A surprising parallel?
Late last year, the Saudi blogger Raif Badawi (Free Saudi Liberals) was sentenced on appeal to ten years imprisonment and a thousand lashes for two offences: apostacy (apparently changing his religion, which is generally a capital offence in KSA) and “undermining the regime and officials” (essentially sedition). He had previously been sentenced to seven years and six hundred lashes for the second offence alone.
In 1681, Titus Oates was imprisoned and fined £100,000 for sedition. Four years later, he was retried for perjury and defrocked, imprisoned for life and ordered to be whipped through London five days a year although he was pardoned in 1689 on William and Mary’s accession.
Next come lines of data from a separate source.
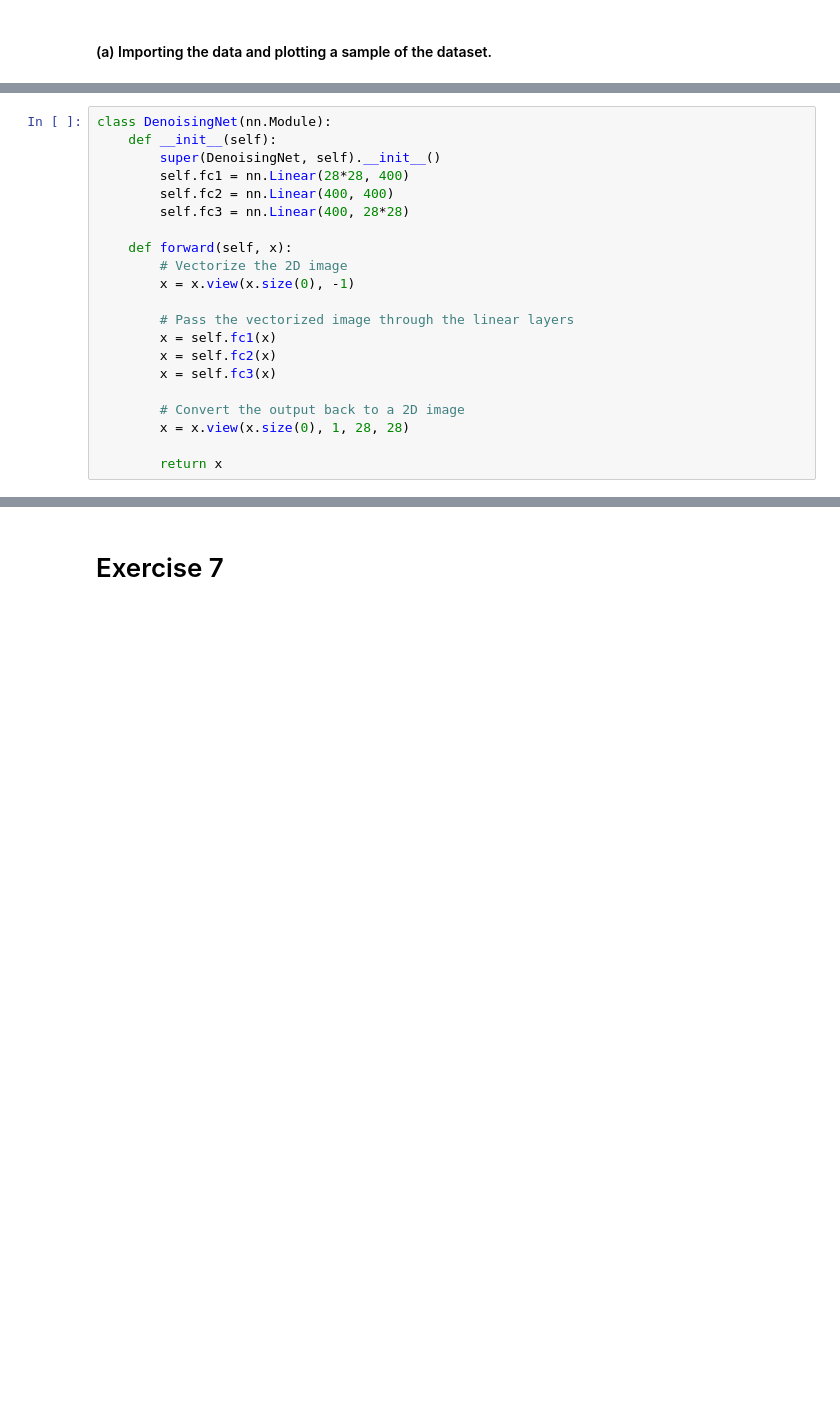
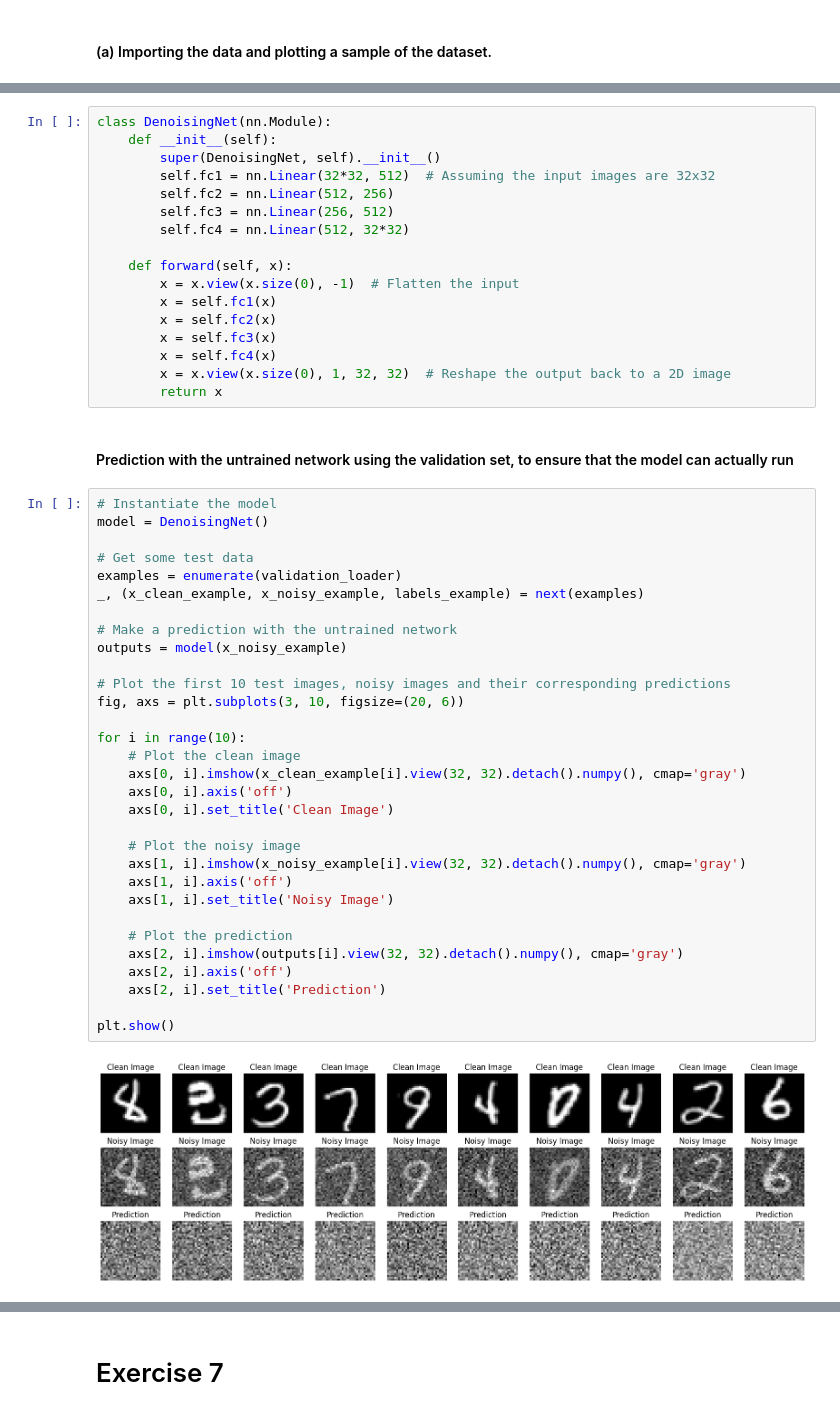
Before and after one commit to svenbbsp/5LSL0, a Jupyter notebook: Assignment_1/Assignment_1_Notebook.ipynb, the cells around one changed output, grey strips where cells are left out. Drawn from its saved outputs; the diff is of its cells as text; blank space fills up the shorter version.

```diff
--- a/Assignment_1/Assignment_1_Notebook.ipynb
+++ b/Assignment_1/Assignment_1_Notebook.ipynb
@@ -163,21 +198,52 @@ plt.show()
 class DenoisingNet(nn.Module):
     def __init__(self):
         super(DenoisingNet, self).__init__()
-        self.fc1 = nn.Linear(28*28, 400)
-        self.fc2 = nn.Linear(400, 400)
-        self.fc3 = nn.Linear(400, 28*28)
+        self.fc1 = nn.Linear(32*32, 512)  # Assuming the input images are 32x32
+        self.fc2 = nn.Linear(512, 256)
+        self.fc3 = nn.Linear(256, 512)
+        self.fc4 = nn.Linear(512, 32*32)
 
     def forward(self, x):
-        # Vectorize the 2D image
-        x = x.view(x.size(0), -1)
-
-        # Pass the vectorized image through the linear layers
+        x = x.view(x.size(0), -1)  # Flatten the input
         x = self.fc1(x)
         x = self.fc2(x)
         x = self.fc3(x)
-
-        # Convert the output back to a 2D image
-        x = x.view(x.size(0), 1, 28, 28)
-
+        x = self.fc4(x)
+        x = x.view(x.size(0), 1, 32, 32)  # Reshape the output back to a 2D image
         return x
+# %% [markdown]
+#### Prediction with the untrained network using the validation set, to ensure that the model can actually run
+# %%
+# Instantiate the model
+model = DenoisingNet()
+
+# Get some test data
+examples = enumerate(validation_loader)
+_, (x_clean_example, x_noisy_example, labels_example) = next(examples)
+
+# Make a prediction with the untrained network
+outputs = model(x_noisy_example)
+
+# Plot the first 10 test images, noisy images and their corresponding predictions
+fig, axs = plt.subplots(3, 10, figsize=(20, 6))
+
+for i in range(10):
+    # Plot the clean image
+    axs[0, i].imshow(x_clean_example[i].view(32, 32).detach().numpy(), cmap='gray')
+    axs[0, i].axis('off')
+    axs[0, i].set_title('Clean Image')
+
+    # Plot the noisy image
+    axs[1, i].imshow(x_noisy_example[i].view(32, 32).detach().numpy(), cmap='gray')
+    axs[1, i].axis('off')
+    axs[1, i].set_title('Noisy Image')
+
+    # Plot the prediction
+    axs[2, i].imshow(outputs[i].view(32, 32).detach().numpy(), cmap='gray')
+    axs[2, i].axis('off')
+    axs[2, i].set_title('Prediction')
+
+plt.show()
+# %% [output]
+[figure, added]
 # %% [markdown]
```
Also changed, not shown: parts of 14 cells of this notebook.
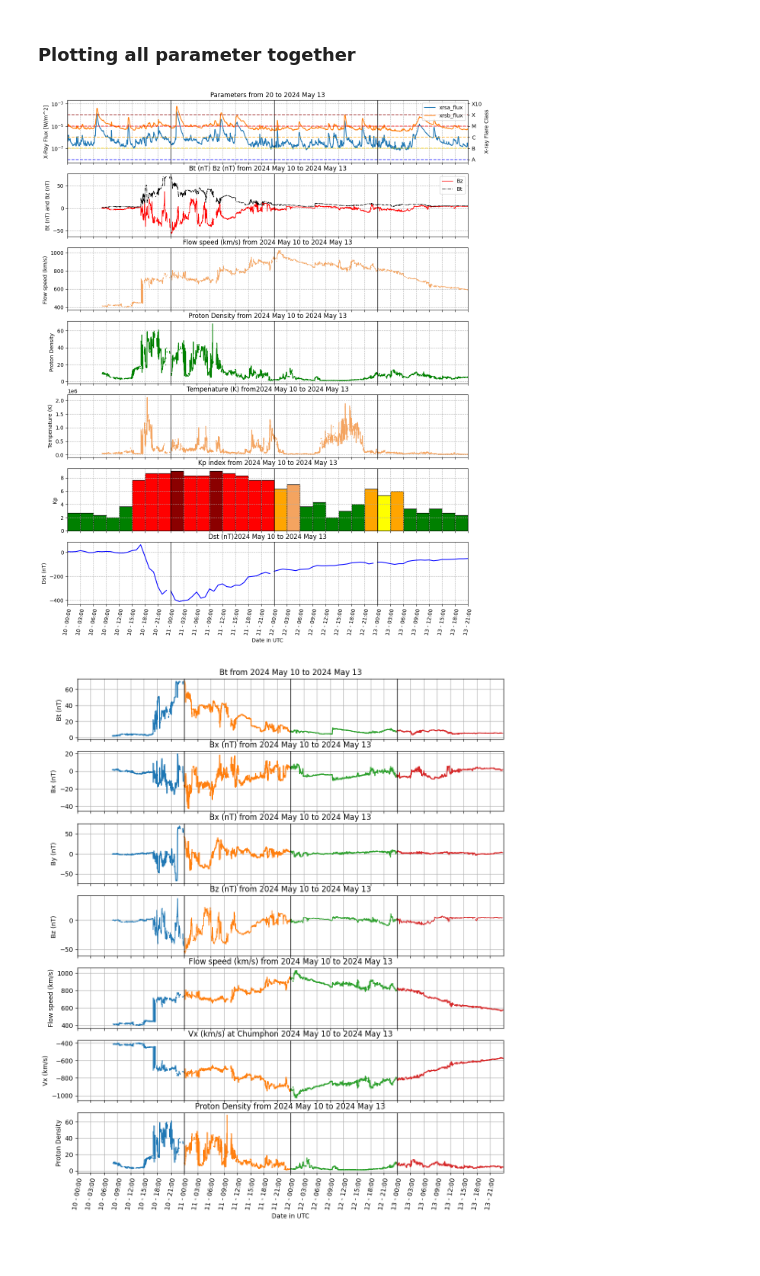
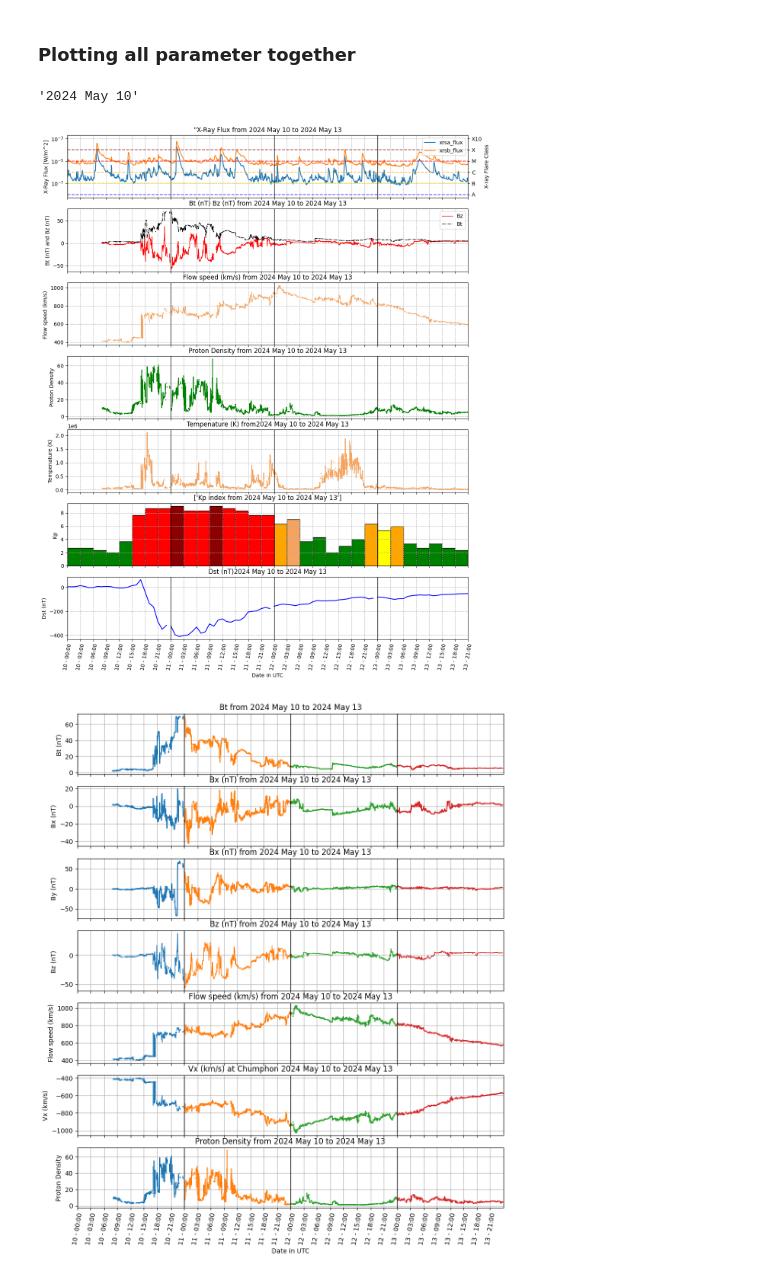
Before and after one commit to linmyint-lab/geodata, a Jupyter notebook: ReadingSpaceWeatherParameter.ipynb, the cells around one changed output. Cells and saved outputs as stored; diff of their text form; code cells hidden in the pictures.

```diff
--- a/ReadingSpaceWeatherParameter.ipynb
+++ b/ReadingSpaceWeatherParameter.ipynb
@@ -354,6 +354,10 @@ temp_index = pd.date_range(date_start,date_end,freq='3H')
 Kp_df = pd.DataFrame(index, index =temp_index, columns = ["Kp index"])
 # %% [markdown]
 ### Plotting all parameter together
+# %%
+date_d
+# %% [output]
+'2024 May 10'
 # %%
 # Group the dst_df (Dst) data by day
 dst_df_groups = dst_df.groupby(pd.Grouper(freq = 'D'))
@@ -379,7 +383,7 @@ for i in range(0,dur_days*1440,1440):
 axs[0].set_yscale("log")
 # ax1.set_xlabel("UT [day-hour]")
 axs[0].set_ylabel("X-Ray Flux [W/m^2]")
-axs[0].set_title('Parameters from ' + date_d[:2] + ' to ' + date_l)
+axs[0].set_title('X-Ray Flux from ' + date_d + ' to ' + date_l)
 axs[0].set_xlim(xrs_df.index.min(), xrs_df.index.max())
 axs[0].set_ylim(5e-9,2e-3)
 axs[0].grid(True, which="both", ls="--")
@@ -426,35 +430,35 @@ for idx, _ in dst_df_groups:
 
     # Plotting line chart for Flow speed on the second subplot (axs[2])
     axs[2].plot(group1.index, group1['Flow speed (km/s)'],linewidth=1, color='sandybrown')
     axs[2].axvline(group1.index[0], color='black', lw=1, alpha=1)
 
     axs[3].plot(group1.index, group1['Proton Density'],color='green')
     axs[3].axvline(group1.index[0], color='black', lw=1, alpha=1)
 
     axs[4].plot(group1.index, group1['Tempenature (K)'], color='sandybrown')
     axs[4].axvline(group1.index[0], color='black', lw=1, alpha=1)
 
     axs[6].plot(group2.index, group2['Dst (nT)'],color='blue')
     axs[6].axvline(group2.index[0], color='black', lw=1, alpha=1)
 
 # Setting labels, titles, and formatting and
-axs[5].set(ylabel='Kp ', title= 'Kp index from ' + date_d + ' to ' + date_l)
+axs[5].set(ylabel='Kp ', title= ['Kp index from ' + date_d + ' to ' + date_l])
 axs[5].set_yticks(np.arange(0, 9, 2))
 axs[1].set(ylabel='Bt (nT) and Bz (nT)', title= 'Bt (nT) Bz (nT) from ' + date_d + ' to ' + date_l)
 axs[2].set( ylabel='Flow speed (km/s) ', title= 'Flow speed (km/s) from ' + date_d + ' to ' + date_l)
 axs[3].set(ylabel='Proton Density', title= 'Proton Density from ' + date_d + ' to ' + date_l)
 axs[4].set(ylabel='Tempenature (K)', title= 'Tempenature (K) from' + date_d + ' to ' + date_l)
 axs[6].set(xlabel='Date in UTC', ylabel='Dst (nT)', title= 'Dst (nT)' + date_d + ' to ' + date_l)
 for i in range(len(axs)-1):
   axs[i+1].set_xlim(Kp_df.index.min(), Kp_df.index.max())
   axs[i+1].xaxis.set_major_locator(mticker.MultipleLocator(1/8))
   axs[i+1].grid(ls="--")
 
 axs[6].xaxis.set_major_formatter(mdates.DateFormatter('%d - %H:%M'))
 plt.setp(axs[6].get_xticklabels(), rotation=80)
 plt.show()
 # %% [output]
-[figure, old version]
+[figure, new version]
 # %%
 # @title Plotting all solar wind parameters
 
```
Also changed, not shown: parts of 1 cell of this notebook.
Oates’ invention of the “Popish Plot” had resulted in one Viscount, an Archbishop, about eight lower clergy and ten others, including the Duke of York’s secretary Coleman, being executed for a non-existent conspiracy.
There was and will be far less sympathy for Oates.
Please note that, on this occasion, we will only accept comments substantially related to the Oates case.